Confusion comes to a climax when one reads this in the preface: “After all, why should I or any other composer living in a time like ours write music that reflects some other period?” And later, concerning the creative urge of the composer: “He writes in order to say something of his own —to put down some expression of his own private personality.” This is hardly compatible with the ideals of the baroque period, which attached so little importance to “originality.” Let us compare Copland’s subjective aesthetic with a quotation from Lang: “Mozart is the greatest musico-dramatic genius of all times. This unique position he owes to a temperament which approached everything, every situation, and every human being with absolute objectivity. , , , Every situation and every individual appeared to him as music, his whole conception was purely aesthetic, and music was his language.”
If we are to pattern ourselves on classical standards— and in many ways we should—we must begin by identifying ourselves more closely with qualities of classical thought and feeling. Otherwise, for a composer to write music in order to “put down some expression of his own personality” will lead to little, least of all to the “big” public which Copland has in view. And incidentally, the big public was rarely a factor in eighteenth century music. Witness that inconspicuous first performance of the “Messiah” in Dublin or the virtual obscurity in which Bach produced one monumental masterpiece after another,
To read these two books together is to wish that there could somehow be a closer relationship between our composers and our musical scholars. Such a relationship need only be based on reciprocal trust and respect to be fruitful for both parties. This, and opportunity, encouragement, and even patronage are needed to further the development of music in this country.

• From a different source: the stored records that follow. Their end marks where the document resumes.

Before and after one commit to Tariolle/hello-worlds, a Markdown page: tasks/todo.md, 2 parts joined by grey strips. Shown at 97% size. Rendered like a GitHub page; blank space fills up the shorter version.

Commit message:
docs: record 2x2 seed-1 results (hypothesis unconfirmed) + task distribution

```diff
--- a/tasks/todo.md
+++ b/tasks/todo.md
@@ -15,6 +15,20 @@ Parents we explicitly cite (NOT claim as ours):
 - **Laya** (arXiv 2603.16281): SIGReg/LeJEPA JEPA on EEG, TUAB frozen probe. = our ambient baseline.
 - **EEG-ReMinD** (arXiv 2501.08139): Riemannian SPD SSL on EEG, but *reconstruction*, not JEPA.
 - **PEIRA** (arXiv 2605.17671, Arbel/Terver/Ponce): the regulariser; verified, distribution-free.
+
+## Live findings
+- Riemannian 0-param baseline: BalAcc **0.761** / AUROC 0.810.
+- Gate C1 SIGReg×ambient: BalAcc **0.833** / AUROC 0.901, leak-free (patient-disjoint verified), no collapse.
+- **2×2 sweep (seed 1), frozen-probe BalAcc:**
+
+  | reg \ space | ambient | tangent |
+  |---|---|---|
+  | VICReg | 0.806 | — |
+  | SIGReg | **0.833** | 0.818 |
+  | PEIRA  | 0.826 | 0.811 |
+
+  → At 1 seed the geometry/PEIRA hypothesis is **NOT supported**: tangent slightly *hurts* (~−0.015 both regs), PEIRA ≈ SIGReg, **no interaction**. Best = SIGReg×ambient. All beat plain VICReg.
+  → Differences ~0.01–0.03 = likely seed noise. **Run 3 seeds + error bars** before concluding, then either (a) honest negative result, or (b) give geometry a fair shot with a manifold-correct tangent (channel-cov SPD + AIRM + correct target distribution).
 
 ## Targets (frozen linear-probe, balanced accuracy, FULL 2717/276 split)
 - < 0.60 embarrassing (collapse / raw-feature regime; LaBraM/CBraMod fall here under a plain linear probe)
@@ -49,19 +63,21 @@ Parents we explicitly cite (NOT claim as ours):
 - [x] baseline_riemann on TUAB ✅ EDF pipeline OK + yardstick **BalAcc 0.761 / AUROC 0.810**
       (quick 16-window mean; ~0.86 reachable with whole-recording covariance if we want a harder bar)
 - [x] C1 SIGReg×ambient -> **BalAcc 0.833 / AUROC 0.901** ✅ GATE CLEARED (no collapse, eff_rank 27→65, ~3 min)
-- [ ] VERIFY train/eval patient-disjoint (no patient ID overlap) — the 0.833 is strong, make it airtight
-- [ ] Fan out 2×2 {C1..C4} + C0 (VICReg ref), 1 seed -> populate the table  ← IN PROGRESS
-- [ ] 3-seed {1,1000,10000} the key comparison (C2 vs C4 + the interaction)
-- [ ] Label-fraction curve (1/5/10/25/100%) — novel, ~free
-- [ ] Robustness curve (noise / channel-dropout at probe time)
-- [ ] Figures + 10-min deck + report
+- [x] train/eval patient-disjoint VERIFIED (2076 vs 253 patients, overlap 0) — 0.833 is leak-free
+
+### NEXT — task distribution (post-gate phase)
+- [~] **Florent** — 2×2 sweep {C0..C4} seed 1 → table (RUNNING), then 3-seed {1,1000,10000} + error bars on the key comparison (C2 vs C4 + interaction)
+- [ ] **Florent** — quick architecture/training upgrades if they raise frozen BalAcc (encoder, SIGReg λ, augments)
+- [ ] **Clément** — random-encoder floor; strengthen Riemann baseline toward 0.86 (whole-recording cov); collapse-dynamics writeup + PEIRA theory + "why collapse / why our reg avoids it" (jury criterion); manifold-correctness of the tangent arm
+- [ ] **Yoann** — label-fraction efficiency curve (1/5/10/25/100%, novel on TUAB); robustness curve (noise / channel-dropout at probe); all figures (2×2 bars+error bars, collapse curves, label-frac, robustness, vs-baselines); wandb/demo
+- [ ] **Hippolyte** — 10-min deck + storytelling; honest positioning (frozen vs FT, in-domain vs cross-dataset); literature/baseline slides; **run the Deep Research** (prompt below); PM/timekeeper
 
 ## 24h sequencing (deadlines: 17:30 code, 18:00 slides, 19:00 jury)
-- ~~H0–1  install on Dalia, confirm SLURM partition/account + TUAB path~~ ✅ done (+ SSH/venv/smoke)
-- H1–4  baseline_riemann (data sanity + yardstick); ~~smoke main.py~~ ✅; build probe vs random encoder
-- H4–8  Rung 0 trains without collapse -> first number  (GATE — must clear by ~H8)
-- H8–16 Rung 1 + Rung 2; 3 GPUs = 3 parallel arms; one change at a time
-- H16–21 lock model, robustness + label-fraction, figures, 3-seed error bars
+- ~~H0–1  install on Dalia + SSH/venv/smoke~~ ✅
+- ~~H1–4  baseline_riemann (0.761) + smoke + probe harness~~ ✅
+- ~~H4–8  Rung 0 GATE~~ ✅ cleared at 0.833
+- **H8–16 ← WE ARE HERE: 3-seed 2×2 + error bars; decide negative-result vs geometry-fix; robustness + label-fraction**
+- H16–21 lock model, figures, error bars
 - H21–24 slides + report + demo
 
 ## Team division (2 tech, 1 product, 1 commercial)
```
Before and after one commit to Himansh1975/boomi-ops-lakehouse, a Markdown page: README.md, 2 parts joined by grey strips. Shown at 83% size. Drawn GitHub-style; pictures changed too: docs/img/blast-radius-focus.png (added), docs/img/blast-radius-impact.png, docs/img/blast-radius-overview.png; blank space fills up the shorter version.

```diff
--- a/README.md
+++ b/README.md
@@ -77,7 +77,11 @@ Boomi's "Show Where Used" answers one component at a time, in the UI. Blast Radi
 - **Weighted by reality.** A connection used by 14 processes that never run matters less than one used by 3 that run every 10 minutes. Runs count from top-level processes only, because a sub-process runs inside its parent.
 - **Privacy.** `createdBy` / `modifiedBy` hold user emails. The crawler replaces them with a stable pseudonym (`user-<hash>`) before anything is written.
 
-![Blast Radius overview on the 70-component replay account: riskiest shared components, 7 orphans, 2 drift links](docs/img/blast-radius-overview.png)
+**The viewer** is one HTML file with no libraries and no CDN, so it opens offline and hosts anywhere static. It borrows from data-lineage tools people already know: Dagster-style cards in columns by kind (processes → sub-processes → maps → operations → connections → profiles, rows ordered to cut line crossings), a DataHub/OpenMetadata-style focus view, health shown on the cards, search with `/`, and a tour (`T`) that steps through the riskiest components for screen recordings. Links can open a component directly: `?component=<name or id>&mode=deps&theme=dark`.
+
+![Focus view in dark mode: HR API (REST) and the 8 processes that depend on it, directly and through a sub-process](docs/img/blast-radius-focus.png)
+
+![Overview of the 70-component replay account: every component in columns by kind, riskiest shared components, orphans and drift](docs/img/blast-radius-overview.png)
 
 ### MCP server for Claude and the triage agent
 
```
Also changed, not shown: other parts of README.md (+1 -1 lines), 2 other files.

But neither press nor radio nor phonographs nor films nor power politics nor propaganda can help in more than a fugitive and external way.